Garden design can be fun but with so many possibilities out there, it can be tough to commit to one particular design. This is especially true of front yards, which act as your impression to the outside world. Unless you erect a massive fence, your front yard will be visible to anyone who walks past and will speak volumes about who you are and what you represent.
Hence, front yard design is of paramount importance. To get it right, here are 10 ways to make the most out of your front yard, with both style and substance.
Plan a flow
Architects like to preach the importance of function and your front yard is no exception. Follow natural walkways from your house to the curb. Not only does this look better, but you’ll stop your kids or pets from veering off course and ruining that lovely lawn or garden you’ve put together. If your house is higher or lower than the footpath, think about some curves along your path to reduce the steepness.
Everyone likes their front yard to stand out in the block but you don’t want to create a monstrosity that has your neighbors in an uproar. Think twice before you invest in a mammoth sculpture or a potential eyesore feature of decadent Roman columns.
Work out your overall theme
Before even deciding on actual plant species, work out the overall narrative for your garden design, preferably by drawing a bird’s-eye view plan. What this involves is working with color schemes, pathway requirements, type of plants you’d like. For example a canopy of shade under trees or foliage and shrubbery as borders for your path.
Trees as a major consideration
Trees obviously make for a fantastic focal point in any front yard.
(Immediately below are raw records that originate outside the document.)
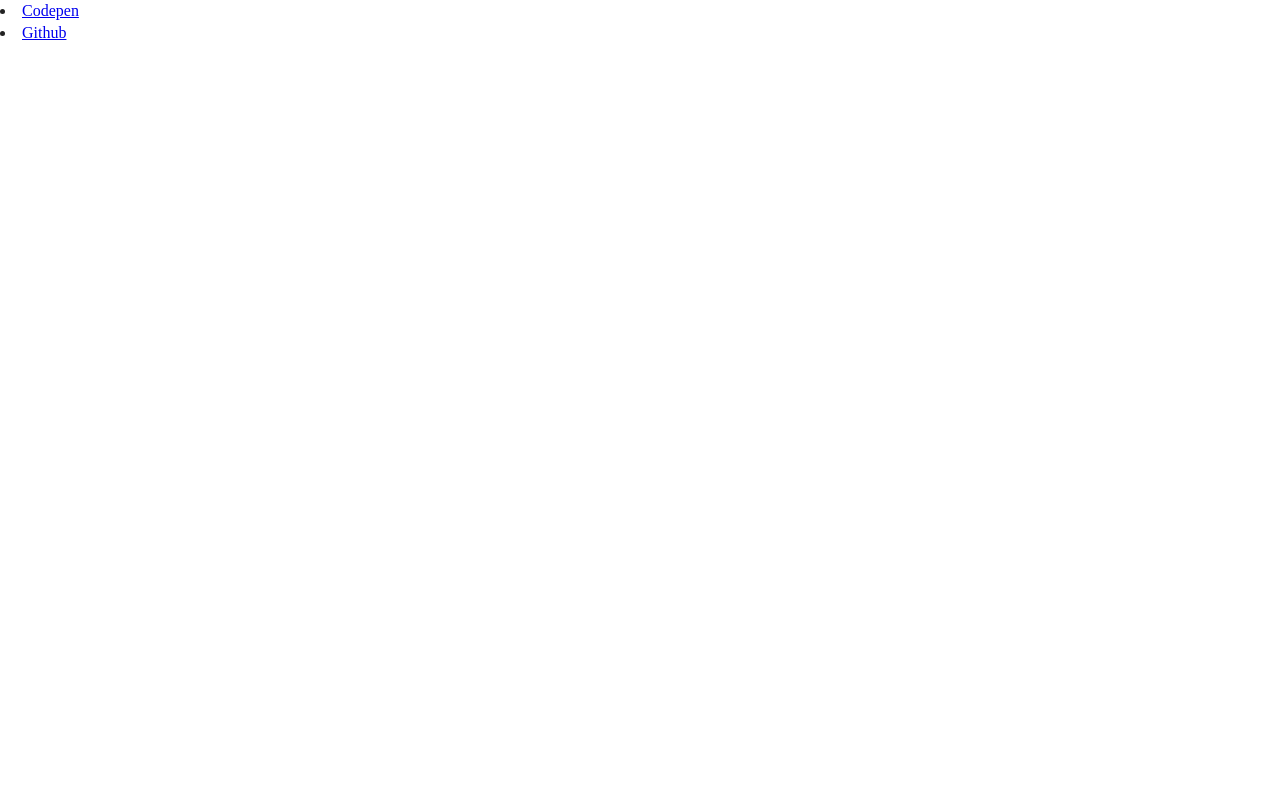
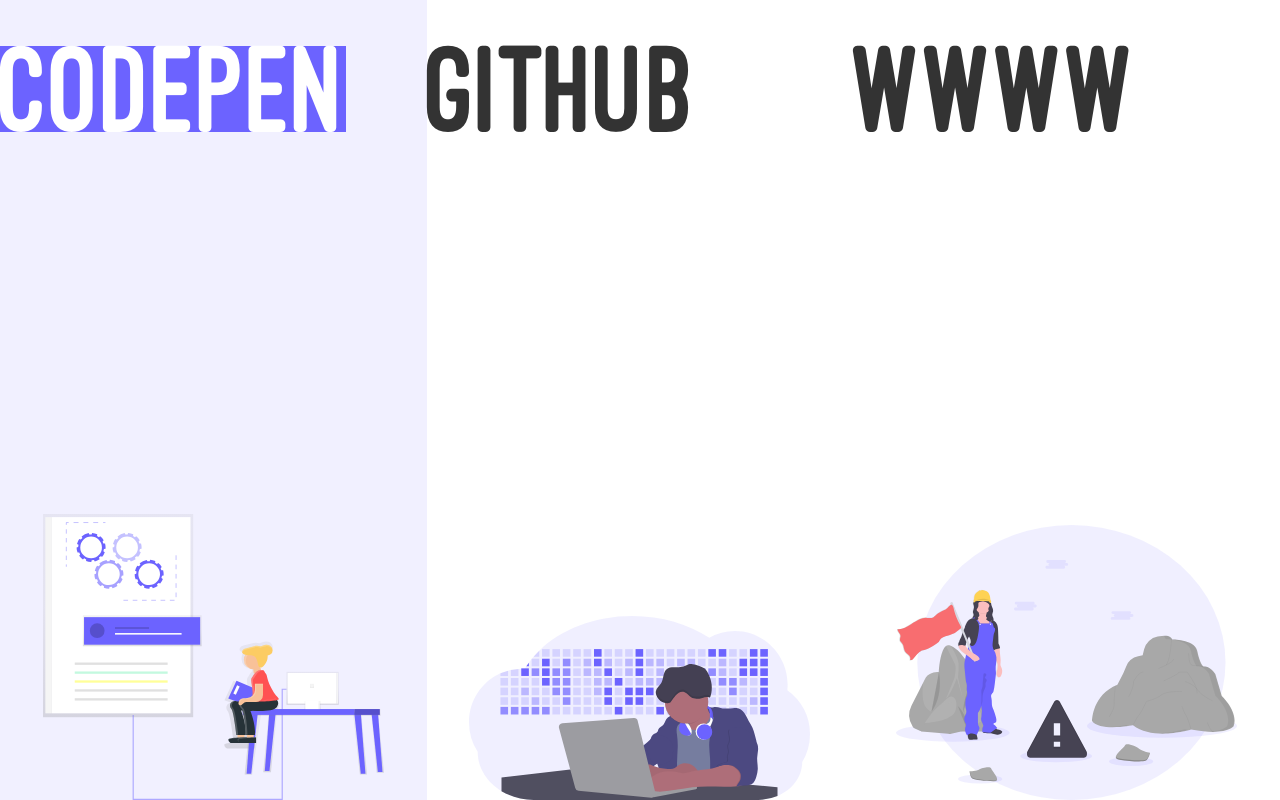
Before and after one commit to elgamine-dev/me, a plain HTML site: page index.html in a window 1280 px wide. Drawn offline with Linux system fonts and the light colour scheme.

Commit message:
first round

```diff
--- a/css/main.css
+++ b/css/main.css
@@ -6,6 +6,10 @@
  * Kroc Camen, and the H5BP dev community and team.
  */
 
+@font-face {
+    font-family:Ostrich;
+    src: url("/css/OstrichSans-Heavy.otf");
+}
 /* ==========================================================================
    Base styles: opinionated defaults
    ========================================================================== */
@@ -97,8 +101,56 @@
    Author's custom styles
    ========================================================================== */
 
+nav {
+    list-style:none;
+    display:grid;
+    grid-template-columns:repeat(5, 33.333vw);
+}
+nav * {
+    margin: 0;
+    padding:0;
+}
+nav li a:link {
+    font-family: Ostrich;
+    font-size: 8rem;
+    color:#333;
+    text-decoration: none;
+    height:100vh;
+    width: 100%;
+    display:block;
+    background-size:80%;
+    background-repeat: no-repeat;
+    background-position:bottom center;
+}
 
 
+nav li a:visited {
+    color:#555;
+}
+nav li a:hover {
+    font-family: Ostrich;
+    color:#333;
+    background-color: #f1f0ff;
+}
+
+nav li a:hover span {
+    background-color: #6c63ff;
+    color:#fff;
+}
+
+nav img{
+    width:100%;
+}
+
+nav li:nth-of-type(1) a {
+    background-image:url(../img/s2.svg);
+}
+nav li:nth-of-type(2) a {
+    background-image:url(../img/s1.svg);
+}
+nav li:nth-of-type(3) a {
+    background-image:url(../img/s3.svg);
+}
 
 
 
--- a/index.html
+++ b/index.html
@@ -22,8 +22,21 @@
   <![endif]-->
 
   <nav>
-    <li><a href="https://codepen.io/elgamine-dev/">Codepen</a></li>
-    <li><a href="https://github.com/elgamine-dev">Github</a></li>
+    <li>
+      <a href="https://codepen.io/elgamine-dev/">
+      <span>Codepen</span>
+      </a>
+    </li>
+    <li>
+      <a href="https://github.com/elgamine-dev">
+        <span>Github</span>
+      </a>
+    </li>
+    <li>
+      <a href="https://wwww.elgh.fr">
+        <span>wwww</span>
+      </a>
+    </li>
   </nav>
 
   <script src="js/main.js"></script>
```
Also changed, not shown: css/OstrichSans-Heavy.otf (added), img/s1.svg (added), img/s2.svg (added), img/s3.svg (added).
Placing a maple or dogwood tree in there can transform and revitalize even the dullest of areas.
Thinking about plants
By now, you probably have some consideration of what you’re after. It just comes down to picking the right ones. Aside from the obvious – getting plants that match your sun and shade levels – it’s also about color and what works well together.
Things to consider when you think about plants
Some people prefer to study and grow beautiful native plants. Others simply go to the local nursery and see what takes their fancy. Whatever your consumption habits, make sure you read the labels and get plants that won’t grow 20 feet higher than you assumed.
Your front yard is much more than the garden and pathways. Often you’ll want to spruce it up with a swinging chair or some frills. We love the idea of using battered old chests-of-drawers to house pot plants near the door. Old window shutters as a decorative piece, stones, and rocks as pathway borders or slate stepping stones to segment your path are some other great tips.
Paint your house to match
Remember that re-doing your front yard can have the effect of exposing that old paint job on your house. If you fear this is you, then this might be a perfect time to match your lovely new front yard. Pick a color you like. Make sure it fits the color scheme.
As with virtually everything, there are short term and long term fixes. The short-term will look pretty and vibrant for maybe a few seasons but then peter out like other landscaping blunders. That’s why picking flowers, paths, features and things that will endure and thrive is so important.
Hire a professional
If this seems a bit overwhelming, don’t be scared to get some help. It can be a godsend advantage to have the opinion from a knowledgeable, authoritative source. This can range from a professional consultation to a hands-off approach.